“Far from being something that Comcast should diversify away from, the core Cable business is actually a far better business than current valuations give it credit for being,” MoffettNathanson wrote in the research note. Charter could be attractive to investors given shares are down around 18% this year while Comcast’s stock is up more than 5%. Barron’s peg’s Charter’s current valuation at about $65 billion.
MoffettNathanson Doesn’t Expect Comcast To Take Its Advice

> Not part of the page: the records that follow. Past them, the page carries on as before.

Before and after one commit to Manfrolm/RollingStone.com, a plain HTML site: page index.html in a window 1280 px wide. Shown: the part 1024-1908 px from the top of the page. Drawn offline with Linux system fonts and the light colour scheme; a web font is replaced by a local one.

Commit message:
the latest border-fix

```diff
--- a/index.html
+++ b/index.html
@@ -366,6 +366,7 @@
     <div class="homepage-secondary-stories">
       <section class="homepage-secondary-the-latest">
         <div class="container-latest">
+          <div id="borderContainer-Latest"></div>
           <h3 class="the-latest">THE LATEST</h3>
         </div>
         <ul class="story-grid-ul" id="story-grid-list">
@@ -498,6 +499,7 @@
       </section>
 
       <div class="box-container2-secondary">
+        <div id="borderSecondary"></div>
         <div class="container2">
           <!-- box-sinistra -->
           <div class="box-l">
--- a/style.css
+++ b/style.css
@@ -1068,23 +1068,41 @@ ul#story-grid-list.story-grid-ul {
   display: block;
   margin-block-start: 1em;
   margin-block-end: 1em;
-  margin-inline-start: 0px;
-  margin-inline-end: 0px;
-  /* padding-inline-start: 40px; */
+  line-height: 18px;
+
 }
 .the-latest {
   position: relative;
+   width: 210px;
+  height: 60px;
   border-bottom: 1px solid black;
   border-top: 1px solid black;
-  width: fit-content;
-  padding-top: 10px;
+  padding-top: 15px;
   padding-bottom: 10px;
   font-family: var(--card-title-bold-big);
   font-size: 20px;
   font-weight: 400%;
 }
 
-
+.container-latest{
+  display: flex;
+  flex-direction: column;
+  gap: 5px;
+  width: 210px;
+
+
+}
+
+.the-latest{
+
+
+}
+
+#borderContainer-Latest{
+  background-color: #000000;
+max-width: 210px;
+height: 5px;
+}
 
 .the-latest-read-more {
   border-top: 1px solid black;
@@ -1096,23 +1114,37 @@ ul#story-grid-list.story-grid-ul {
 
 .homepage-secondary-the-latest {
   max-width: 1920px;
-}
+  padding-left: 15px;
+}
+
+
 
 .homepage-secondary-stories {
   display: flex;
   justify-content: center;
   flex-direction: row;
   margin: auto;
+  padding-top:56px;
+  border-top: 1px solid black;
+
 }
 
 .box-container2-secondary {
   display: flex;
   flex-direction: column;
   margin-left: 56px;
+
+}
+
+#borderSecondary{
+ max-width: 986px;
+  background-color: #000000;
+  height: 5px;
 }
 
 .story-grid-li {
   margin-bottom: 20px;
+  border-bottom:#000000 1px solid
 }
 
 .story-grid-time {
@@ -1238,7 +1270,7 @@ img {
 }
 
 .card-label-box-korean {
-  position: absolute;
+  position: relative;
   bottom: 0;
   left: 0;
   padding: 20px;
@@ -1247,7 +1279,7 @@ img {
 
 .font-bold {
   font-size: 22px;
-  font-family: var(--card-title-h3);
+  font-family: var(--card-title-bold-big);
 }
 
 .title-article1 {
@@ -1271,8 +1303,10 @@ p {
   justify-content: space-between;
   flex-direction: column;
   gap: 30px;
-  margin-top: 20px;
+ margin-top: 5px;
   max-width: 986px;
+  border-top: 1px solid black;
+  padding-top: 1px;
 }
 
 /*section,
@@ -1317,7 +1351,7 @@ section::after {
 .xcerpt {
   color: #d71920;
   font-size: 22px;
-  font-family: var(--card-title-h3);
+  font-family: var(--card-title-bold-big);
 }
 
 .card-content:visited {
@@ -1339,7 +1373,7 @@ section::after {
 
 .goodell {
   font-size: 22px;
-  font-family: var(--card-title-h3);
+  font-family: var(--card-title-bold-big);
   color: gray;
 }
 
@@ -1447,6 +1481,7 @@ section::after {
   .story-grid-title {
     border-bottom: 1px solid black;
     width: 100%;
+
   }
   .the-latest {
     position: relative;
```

Still, despite MoffettNathanson’s suggestion, the firm doesn’t think Comcast will take its advice as it pursues Sky. (See more: Comcast Raises Its Offer for Sky to $34B.) Instead of going after another content asset in the form of Sky, it advocated buying back shares. “The strong fundamentals at cable will continue to take a back seat to Comcast’s ambitions for Sky,” MoffettNathanson wrote in the note, according to Barron’s. “Comcast’s bid for Sky at 14x Ebitda is impossible to justify versus the always-available alternative of buying back stock at what is now less than 7x EBITDA…a multiple that to us looks too low.”
(This post has been updated throughout)